The European Union (EU)-funded SENSEI project accurately anticipated Britain’s Brexit decision based on an analysis of more than 6 million social-media conversations in the weeks leading up to the vote, according to project coordinator Giuseppe Riccardi. “It appears that the momentum on U.K. social media started to change on June 21 [two days before the referendum vote] and we watched it move,” he says. Traditional pollsters predicted a vote to stay in the EU would narrowly prevail.

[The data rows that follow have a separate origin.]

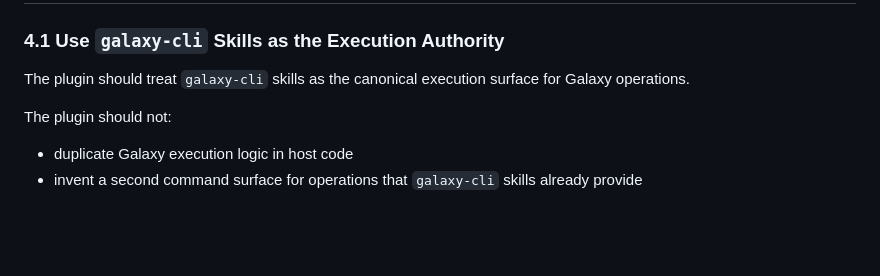
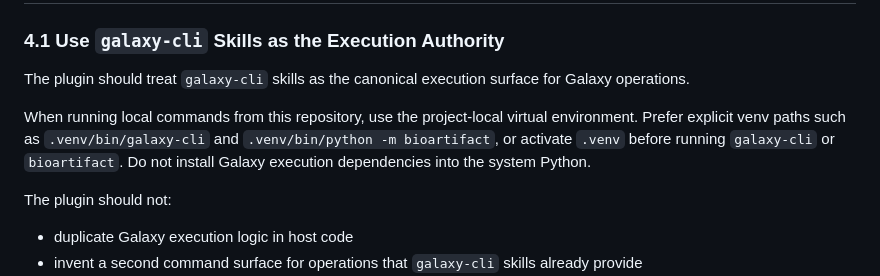
Before and after one commit to qchiujunhao/galaxy-agent-harness, a Markdown page: plugins/galaxy-analysis-plugin/HARNESS.md, the part around the change. Rendered like a GitHub page; blank space fills up the shorter version.

Commit message:
Require venv in Galaxy instructions

```diff
--- a/plugins/galaxy-analysis-plugin/HARNESS.md
+++ b/plugins/galaxy-analysis-plugin/HARNESS.md
@@ -46,6 +46,8 @@ Validation is available as a support mode for completed runs and output sets. `/
 ### 4.1 Use `galaxy-cli` Skills as the Execution Authority
 
 The plugin should treat `galaxy-cli` skills as the canonical execution surface for Galaxy operations.
+
+When running local commands from this repository, use the project-local virtual environment. Prefer explicit venv paths such as `.venv/bin/galaxy-cli` and `.venv/bin/python -m bioartifact`, or activate `.venv` before running `galaxy-cli` or `bioartifact`. Do not install Galaxy execution dependencies into the system Python.
 
 The plugin should not:
 
```
Also changed, not shown: TODO.md (+2 -0 lines), 1 other file.
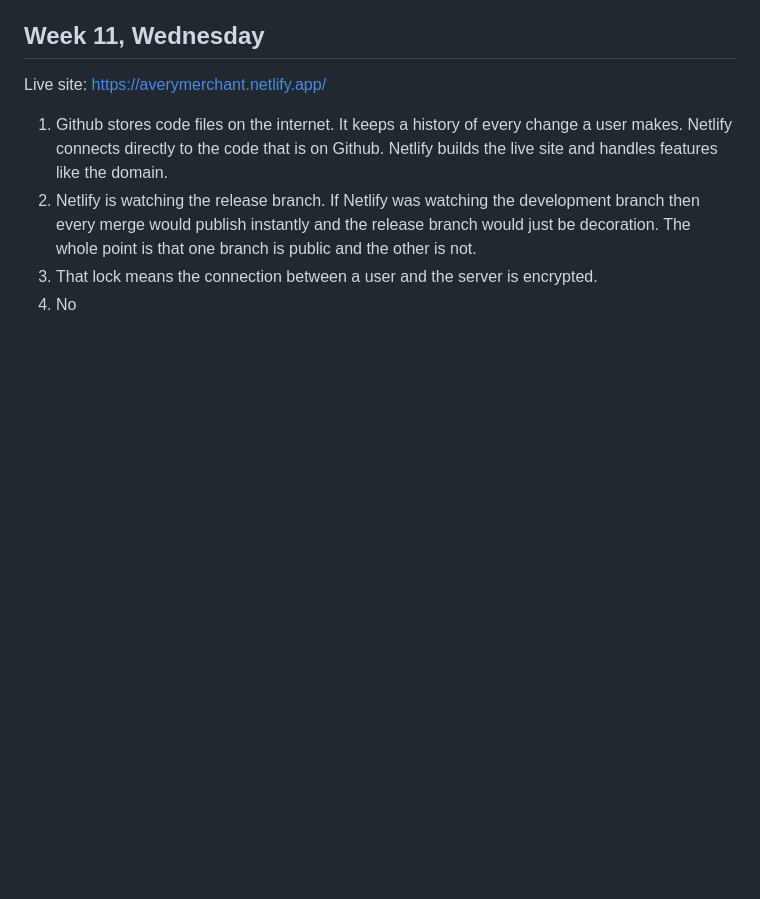
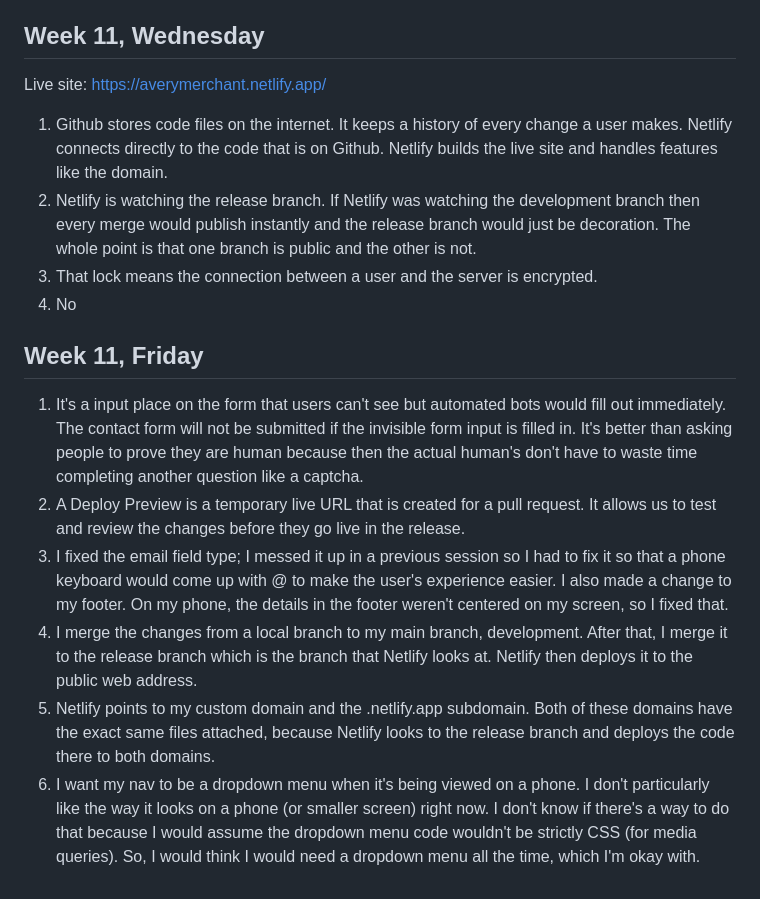
Before and after one commit to avemerchant/csc441-web-averymerchant, a Markdown page: NOTES.md, the part around the change. Drawn GitHub-style; blank space fills up the shorter version.

Commit message:
Lab 18: Task 9 done

```diff
--- a/NOTES.md
+++ b/NOTES.md
@@ -42,3 +42,12 @@ Live site: https://averymerchant.netlify.app/
 2. Netlify is watching the release branch. If Netlify was watching the development branch then every merge would publish instantly and the release branch would just be decoration. The whole point is that one branch is public and the other is not.
 3. That lock means the connection between a user and the server is encrypted.
 4. No
+
+## Week 11, Friday
+1. It's a input place on the form that users can't see but automated bots would fill out immediately. The contact form will not be submitted if the invisible form input is filled in. It's better than asking people to prove they are human because then the actual human's don't have to waste time completing another question like a captcha.
+2. A Deploy Preview is a temporary live URL that is created for a pull request. It allows us to test and review the changes before they go live in the release.
+3. I fixed the email field type; I messed it up in a previous session so I had to fix it so that a phone keyboard would come up with @ to make the user's experience easier.
+I also made a change to my footer. On my phone, the details in the footer weren't centered on my screen, so I fixed that.
+4. I merge the changes from a local branch to my main branch, development. After that, I merge it to the release branch which is the branch that Netlify looks at. Netlify then deploys it to the public web address.
+5. Netlify points to my custom domain and the .netlify.app subdomain. Both of these domains have the exact same files attached, because Netlify looks to the release branch and deploys the code there to both domains.
+6. I want my nav to be a dropdown menu when it's being viewed on a phone. I don't particularly like the way it looks on a phone (or smaller screen) right now. I don't know if there's a way to do that because I would assume the dropdown menu code wouldn't be strictly CSS (for media queries). So, I would think I would need a dropdown menu all the time, which I'm okay with.
```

Using a combination of human intervention and machine-reading algorithms, SENSEI estimated the tenor of U.K.-based social-media conversations made a vote too close to call on June 23. However, by late afternoon, an analysis of online dialogues led to a prediction of 48 percent of U.K. voters voting to stay and 52 percent voting to leave, which was precisely reflected in the final referendum outcome. “This is a great result for the project,” says SENSEI’s Hugo Zaragoza. “The ability to listen to millions of pieces of conversations and then analyzing them for sentiment, using a combination of humans and machines, has proved…to be more successful than traditional polling methods.” He says the project offers a highly valuable commercial tool to help political and business commentators understand what is being said online.
More info here: CORDIS News (07/08/16)